## Exercise goal
Using the listing that follows, filter out every line lacking the string "dashboard" and return the rest.

## Information shown
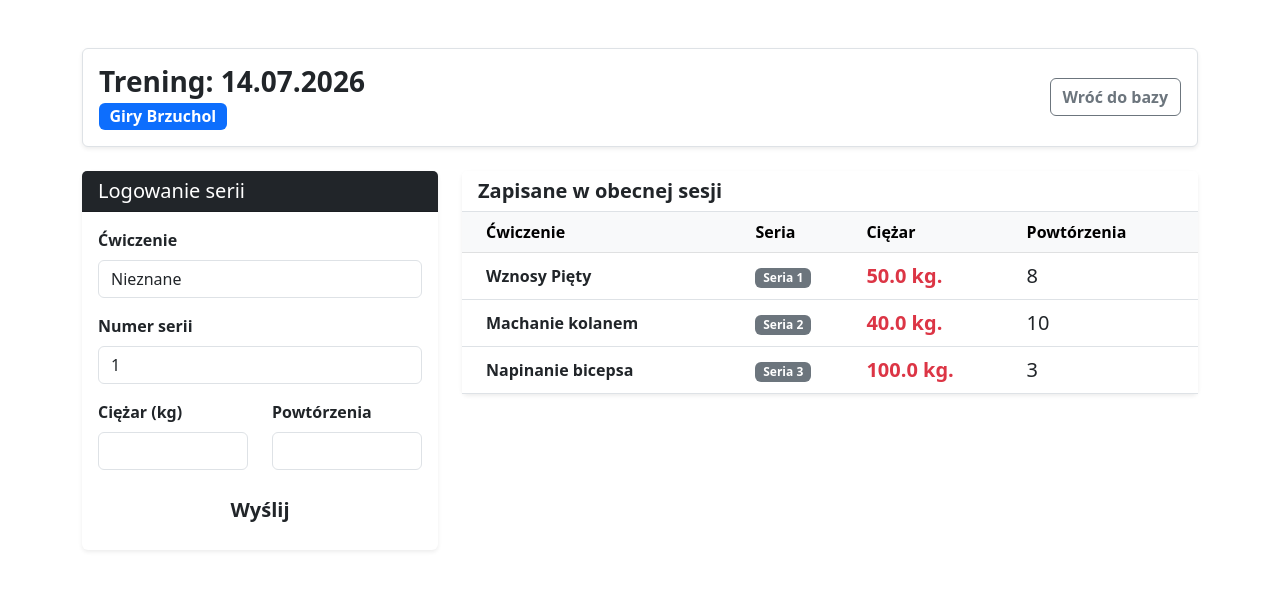
After one commit to bartli555/gym_tracker, a Django app: page /trening/1/ in a window 1280 px wide. The commit adds this page. Shown: the top 590 px of the page. Run offline with Django 5.2, Linux system fonts and the light colour scheme; data comes from the database, SQL or seed files in the repository; both versions use the stored data as it was after the commit.

Commit message:
Dodałem stronkę do dodawania serii :)

```diff
--- a/core/urls.py
+++ b/core/urls.py
@@ -6,7 +6,8 @@ urlpatterns = [
     path('admin/', admin.site.urls),
     # Pusta ścieżka '' oznacza stronę główną (http://127.0.0.1:8080/)
     path('', views.dashboard, name='dashboard'),
-    path('dodaj/', views.add_workout, name='add_workout')
+    path('dodaj/', views.add_workout, name='add_workout'),
+    path('trening/<int:pk>/', views.workout_detail, name='workout_detail')
 ]
 
 
--- a/workout/forms.py
+++ b/workout/forms.py
@@ -1,5 +1,5 @@
 from django import forms
-from .models import Workout
+from .models import Workout, TrainingSet
 
 class WorkoutForm(forms.ModelForm):
     class Meta:
@@ -10,3 +10,15 @@ class WorkoutForm(forms.ModelForm):
             'date': forms.DateInput(attrs={'type': 'date', 'class': 'form-control'}),
             'target_muscle': forms.TextInput(attrs={'class': 'form-control', 'placeholder': 'np. Łydki i pięty'})
         }
+
+class TrainingSetForm(forms.ModelForm):
+    class Meta:
+        model = TrainingSet
+        fields = ['exercise', 'set_number', 'weight', 'reps']
+
+        widgets = {
+            'exercise': forms.TextInput(attrs={'class': 'form-control', 'placeholder': 'np. Klatka i Niceps'}),
+            'set_number': forms.NumberInput(attrs={'class': 'form-control'}),
+            'weight': forms.NumberInput(attrs={'class': 'form-control', 'step': '0.5'}), # Pozwólmy na połowki kilogramów
+            'reps': forms.NumberInput(attrs={'class': 'form-control'}),
+        }
--- a/workout/templates/workout/dashboard.html
+++ b/workout/templates/workout/dashboard.html
@@ -39,6 +39,7 @@
                                                 <td class="align-middle ps-4 fw-bold">{{ workout.date|date:"d.m.Y" }}</td>
                                                 <td class="align-middle">
                                                     <span class="badge bg-primary fs-6">{{ workout.target_muscle }}</span>
+                                                    <a href="{% url 'workout_detail' workout.pk %}" class="btn btn-sm btn-outline-primary ms-2">Otwórz sesję</a>
                                                 </td>
                                                 <td class="py-3">
                                                     <ul class="list-unstyled mb-0">
--- /dev/null
+++ b/workout/templates/workout/workout_detail.html
@@ -0,0 +1,104 @@
+<!DOCTYPE html>
+<hmtl lang="pl">
+    <head>
+        <meta charset="UTF-8">
+        <title>Szczegóły treningu</title>
+        <link href="https://cdn.jsdelivr.net/npm/bootstrap@5.3.0/dist/css/bootstrap.min.css" rel="stylesheet">
+    </head>
+        <body class="bd-light">
+            <div class="container mt-5">
+                <!-- Górny panel sterowania -->
+                 <div class="row mb-4">
+                    <div class="col-12">
+                        <div class="d-flex justify-content-between align-items-center bg-white p-3 rounded shadow-sm border">
+                            <div>
+                                <h3 class="fw-bold mb-1">Trening: {{workout.date|date:"d.m.Y"}}</h3>
+                                <span class="badge bg-primary fs-6">{{workout.target_muscle}}</span>
+                            </div>
+                            <a href="{%url 'dashboard' %}" class="btn btn-outline-secondary fw-bold">Wróć do bazy</a>
+                        </div>
+                    </div>
+                 </div>
+                 <div class="row">
+                    <!-- LEWA KOLUMNA: Interfejs wejściowy (Formularz) -->
+                     <div class="col-md-4 mb-4">
+                        <div class="card shadow-sm border-0">
+                            <div class="card-header bg-dark text-white">
+                                <h5 class="mb-0">Logowanie serii</h5>
+                            </div>
+                            <div class="card-body">
+                                <form method="post">
+                                {% csrf_token %}
+
+                                <div class="mb-3">
+                                    <label class="form-label fw-bold">Ćwiczenie</label>
+                                    {{ form.exercise }}
+                                </div>
+
+                                <div class="mb-3">
+                                    <label class="form-label fw-bold">Numer serii</label>
+                                    {{ form.set_number }}
+                                </div>
+
+                                <div class="row">
+                                    <div class="col-6 mb-3">
+                                        <label class="form-label fw-bold">Ciężar (kg)</label>
+                                        {{ form.weight }}
+                                    </div>
+
+                                    <div class="col-6 mb-3">
+                                        <label class="form-label fw-bold">Powtórzenia</label>
+                                        {{ form.reps }}
+                                    </div>
+                                </div>
+
+                                <button type="submit" class="btn btn-succes w-100 fw-bold btn-lg">Wyślij</button>
+                                </form>
+                            </div>
+                        </div>
+                     </div>
+
+                     <!-- PRAWA KOLUMNA: Analityka i podgląd na żywo -->
+                     <div class="col-md-8">
+                        <div class="card shadow-sm border-0">
+                            <div class="card-header bg-white border-bottom">
+                                <h5 class="mb-0 text-dark fw-bold">Zapisane w obecnej sesji</h5>
+                            </div>
+                            <div class="card-body p-0">
+                                <table class="table table-hover mb-0">
+                                    <thead class="table-light">
+                                        <tr>
+                                            <th class="ps-4">Ćwiczenie</th>
+                                            <th>Seria</th>
+                                            <th>Ciężar</th>
+                                            <th>Powtórzenia</th>
+                                        </tr>
+                                    </thead>
+                                    <tbody>
+                                        <!-- Pętla ładująca serie dla tego konkretnego treningu -->
+                                         {% for set in sets %}
+                                         <tr>
+                                            <td class="ps-4 fw-semibold align-middle">{{ set.exercise }}</td>
+                                            <td class="align-middle"><span class="badge bg-secondary">Seria {{ set.set_number }}</span></td>
+                                            <td class="text-danger fw-bold align-middle fs-5">{{ set.weight }} kg.</td>
+                                            <td class="align-middle fs-5">{{ set.reps }}</td>
+                                         </tr>
+                                         {% empty %}
+                                         <!-- Wyświetlane tylko, gdy nie dodano jeszcze żadnej serii -->
+                                         <tr>
+                                            <td colspan="4" class="text-center text-muted py-5">
+                                                <h5 class="mb-2">Cisza przed burzą...</h5>
+                                                <p class="mb-0">Wprowadź pierwszą serię w panelu po lewej, aby rozpocząć zbieranie logów.</p>
+                                            </td>
+                                         </tr>
+                                         {% endfor %}
+                                    </tbody>
+                                </table>
+                            </div>
+                        </div>
+                     </div>
+                 </div>
+
+            </div>
+        </body>
+</hmtl>
--- a/workout/views.py
+++ b/workout/views.py
@@ -1,6 +1,6 @@
-from django.shortcuts import render, redirect
-from .models import Workout
-from .forms import WorkoutForm
+from django.shortcuts import render, redirect, get_object_or_404
+from .models import Workout, TrainingSet
+from .forms import WorkoutForm, TrainingSetForm
 
 def dashboard(request):
     # Wyciągamy z bazy wszystkie treningi, posortowane od najnowszego
@@ -24,3 +24,29 @@ def add_workout(request):
             form = WorkoutForm()
 
     return render(request, 'workout/add_workout.html', {'form': form})
+
+def workout_detail(request, pk):
+     # Wyciągamy konkretny trening z bazy na podstawie jego ID (pk - primary key)
+     workout = get_object_or_404(Workout, pk=pk)
+
+     if request.method == 'POST':
+          form = TrainingSetForm(request.POST)
+          if form.is_valid():
+               # INŻYNIERYJNY TRIK: Tworzymy paczkę z danymi, ale wstrzymujemy zapis do bazy (commit=False)
+               new_set = form.save(commit=False)
+               # Ręcznie "przypinamy" tę serię do obecnego treningu
+               new_set.workout = workout
+               # Dopiero teraz wysyłamy wszystko do bazy SQL
+               new_set.save()
+
+               # Przeładowujemy stronę, żeby wyświetlić nową serię
+               return redirect('workout_detail', pk=workout.pk)
+     else:
+          form = TrainingSetForm()
+
+     context = {
+          'workout': workout,
+          'form': form,
+          'sets': workout.sets.all().order_by('id') # Wyciągamy dodane już serie
+     }
+     return render(request, 'workout/workout_detail.html', context)
```
Also changed, not shown: db.sqlite3.
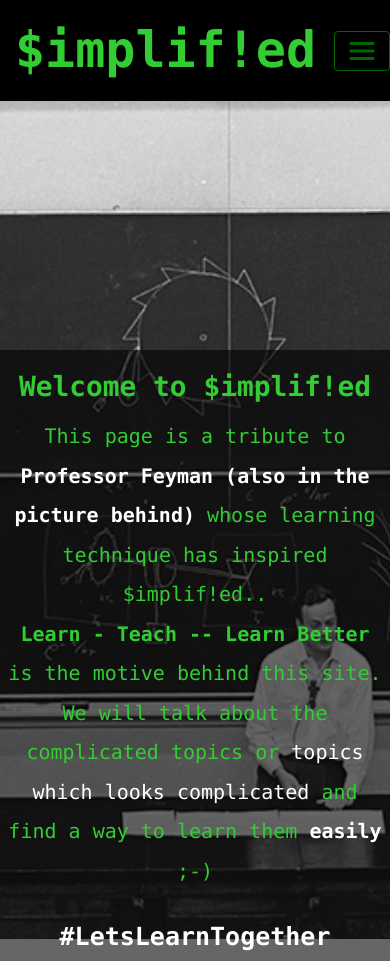
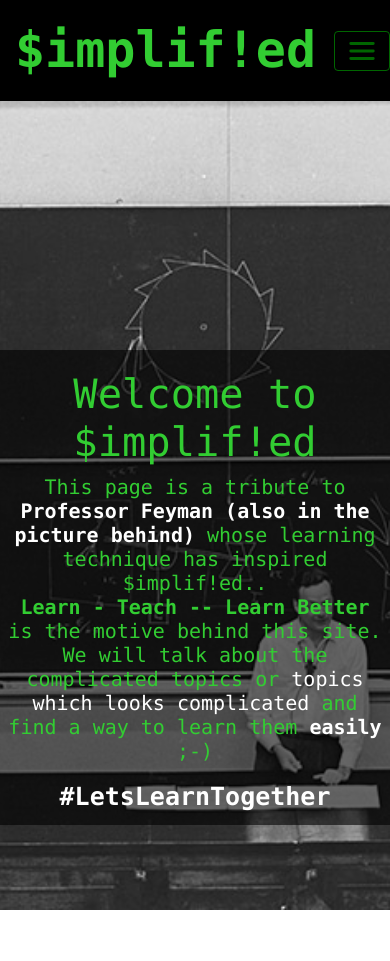
Before and after one commit to JKP1008shine/Simplified_website, a plain HTML site: page index.html in a window 390 px wide. Shown: the top 961 px of the page. Drawn offline with nearby package versions, Linux system fonts and the light colour scheme.

Commit message:
Adding the responsive title and content

```diff
--- a/index.html
+++ b/index.html
@@ -54,8 +54,8 @@
 		</div>
 		<div class="parallax-window" data-parallax="scroll" data-image-src="feyman2.jpg">
 			<div class="heading">
-				<h1 class="content_topic"><b>Welcome to $implif!ed</b></h1>
-				<p><span class="title_content">This page is a tribute to <span class="prof"><b>Professor Feyman (also in the picture behind)</b></span> whose learning technique has inspired $implif!ed..<br><b> Learn - Teach -- Learn Better</b> is the motive behind this site. We will talk about the complicated topics or <span class="prof"> topics which looks complicated</span> and find a way to learn them <b><span class="prof">easily</span></b> ;-)</span> <br><br><b><span class="hash">#LetsLearnTogether</b></span></p>
+				<h1 class="display-2 content_topic"><b>Welcome to $implif!ed</b></h1>
+				<h6><span class="title_content">This page is a tribute to <span class="prof"><b>Professor Feyman (also in the picture behind)</b></span> whose learning technique has inspired $implif!ed..<br><b> Learn - Teach -- Learn Better</b> is the motive behind this site. We will talk about the complicated topics or <span class="prof"> topics which looks complicated</span> and find a way to learn them <b><span class="prof">easily</span></b> ;-)</span> <br><br><b><span class="hash">#LetsLearnTogether</b></span></h6>
 			</div>
 		</div>
 		<div class="container">
```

## Expected output
     path('', views.dashboard, name='dashboard'),
--- a/workout/templates/workout/dashboard.html
+++ b/workout/templates/workout/dashboard.html
+                            <a href="{%url 'dashboard' %}" class="btn btn-outline-secondary fw-bold">Wróć do bazy</a>
 def dashboard(request):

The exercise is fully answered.